Not only do you benefit from the reduction of swelling and exudates with LTC, but another maybe even stronger benefit is pain reduction. It only makes sense that if the area is numbed, you feel less pain. In fact, the pain relief with LTC has been found to be better than over the counter pain relievers.

Generally, any time there is inflammation and swelling, use ice.

Heat, on the other hand, is applied to long term conditions without marked edema. Heat brings blood flow to the area by dilating blood vessels. This promotes increased oxygenation and healing of tissue, as well as increasing waste removal from the area. Heat soothes pain while increasing flexibility.

Heat is mostly recommended for use in 20 to 30 minute intervals, although long term heat exposure in saunas and hot tubs can also be beneficial.

Therapeutic heat is used for chronic arthritic conditions and mild overuse injuries (even in the early stages). By mild overuse injuries, as an example, I mean let’s say you haven’t thrown a baseball for 5 years, yet your grandson wants to toss some ball. You do it for 30 minutes without really feeling any negative affects…until the next day when you can’t comb your hair over your bald spot. That is a time for heat for those overused muscles in the shoulder. There was not a real injury, just over worked muscles.

I have an easy saying to help you if you can’t remember, “Ice will never hurt you.” By this I mean if you should be using heat and you use ice, you won’t damage anything; it just won’t help you feel any better.

But, if you use heat when you should be using ice, it will almost always worsen your symptoms or condition. 

Unfortunately, every month a patient walks in the door practically crippled. Many times the low back injury happened a week ago, they went to their medical doctor, and he said, “Its just muscles, put heat on it!” That guy is now saying “I’m worse”, and can hardly move his torso at all. He has just set his recovery back by 1-2 weeks simply due to using heat when ice was the appropriate remedy.

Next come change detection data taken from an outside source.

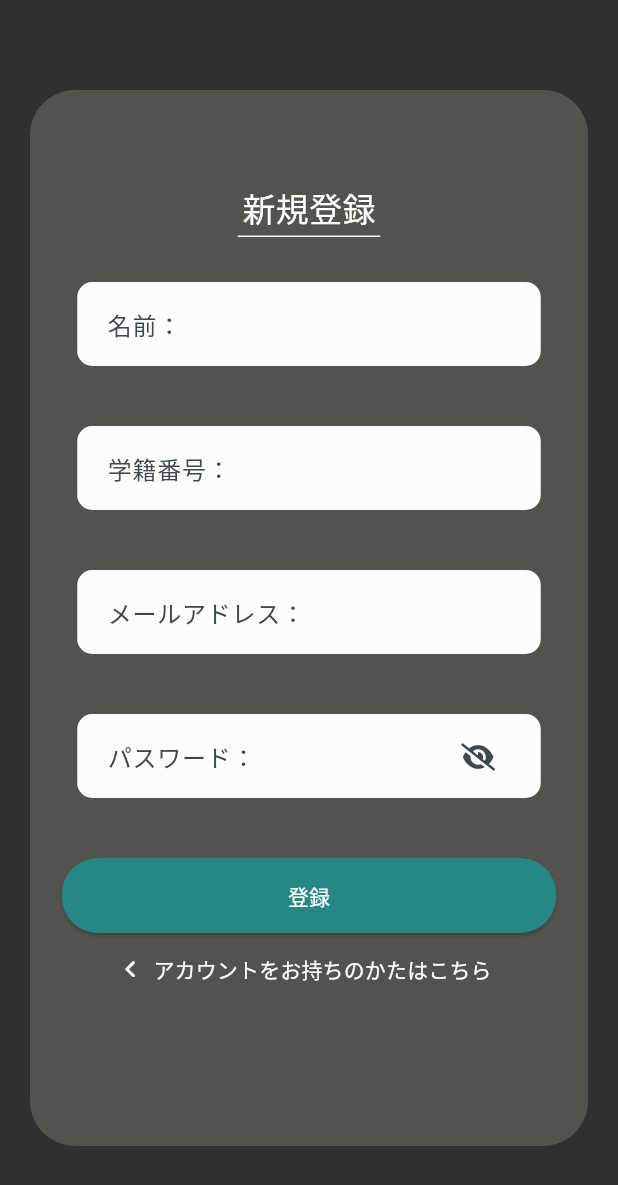
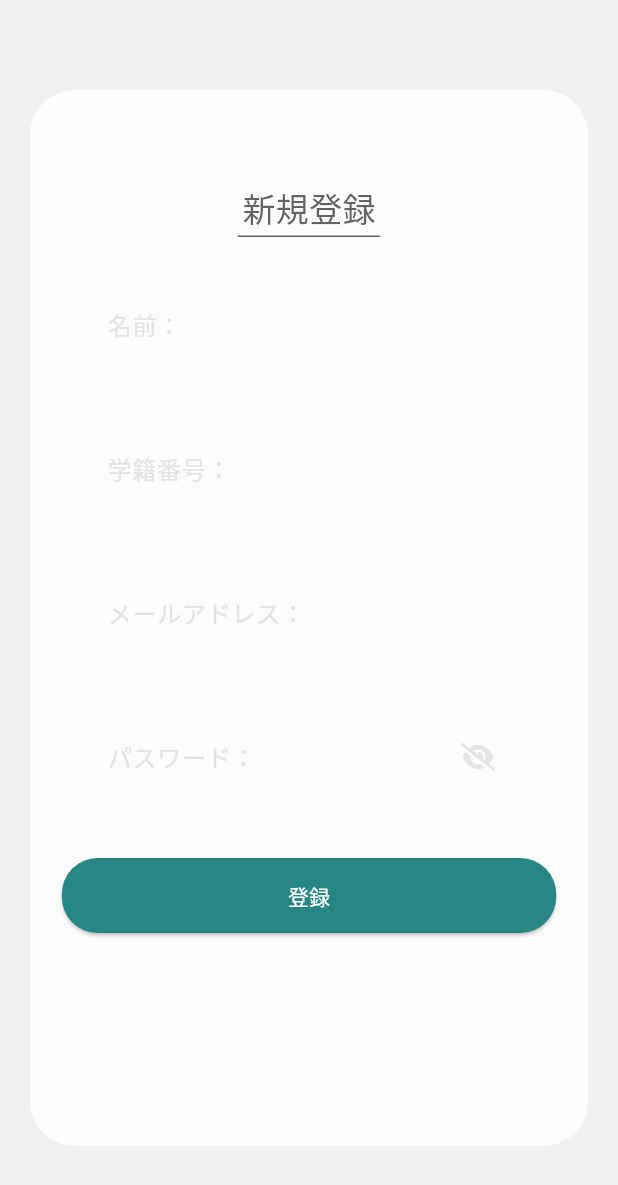
Before and after one commit to Fuuma0000/smart_handagote, a Flutter app: the SignUpPage screen opened directly, on a phone screen of 412 x 824 dp. Shown: the top 1185 px of the screen. Run offline on Flutter 3.47's test engine with Material 3 defaults, Android fonts, the phone set to English and light mode, and no system bars; our stand-ins replace animated_notch_bottom_bar, cloud_firestore, firebase_auth, firebase_core, firebase_messaging, flutter_blue_plus and 3 more; accounts and stored records are empty.

Commit message:
feat: 新規登録ページをライトモードに対応

```diff
--- a/lib/view/sign_up_page.dart
+++ b/lib/view/sign_up_page.dart
@@ -113,7 +113,7 @@ class _SignUpPageState extends State<SignUpPage> {
   Widget build(BuildContext context) {
     return Scaffold(
       resizeToAvoidBottomInset: false,
-      backgroundColor: Constant.black,
+      backgroundColor: Theme.of(context).colorScheme.background,
       body: SafeArea(
         child: Center(
           child: Padding(
@@ -121,7 +121,7 @@ class _SignUpPageState extends State<SignUpPage> {
             child: Container(
               decoration: BoxDecoration(
                 borderRadius: BorderRadius.circular(30),
-                color: Constant.darkGray,
+                color: Theme.of(context).colorScheme.onBackground,
               ),
               child: Center(
                 child: Column(
@@ -130,13 +130,16 @@ class _SignUpPageState extends State<SignUpPage> {
                     Container(
                       margin: const EdgeInsets.only(bottom: 30.0),
                       padding: const EdgeInsets.all(3.0),
-                      decoration: const BoxDecoration(
-                        border: Border(bottom: BorderSide(color: Colors.white)),
+                      decoration: BoxDecoration(
+                        border: Border(
+                            bottom: BorderSide(
+                                color:
+                                    Theme.of(context).colorScheme.secondary)),
                       ),
-                      child: const Text('新規登録',
+                      child: Text('新規登録',
                           style: TextStyle(
                             fontSize: 22,
-                            color: Colors.white,
+                            color: Theme.of(context).colorScheme.secondary,
                           )),
                     ),
                     // 名前
@@ -226,6 +229,7 @@ class _SignUpPageState extends State<SignUpPage> {
                             ? FontAwesomeIcons.solidEye
                             : FontAwesomeIcons.solidEyeSlash,
                         size: 18,
+                        color: Theme.of(context).colorScheme.primary,
                       ),
                       onPressed: () {
                         setState(() {
@@ -235,6 +239,9 @@ class _SignUpPageState extends State<SignUpPage> {
                     )
                   : null,
               labelText: hintText,
+              labelStyle: TextStyle(
+                color: Theme.of(context).colorScheme.primary,
+              ),
               border: InputBorder.none,
             ),
           ),
```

Reach for the ice bag first if you don’t know what to do, at least it won’t hurt you

I hope this helps you remember the correct procedure when the pain starts.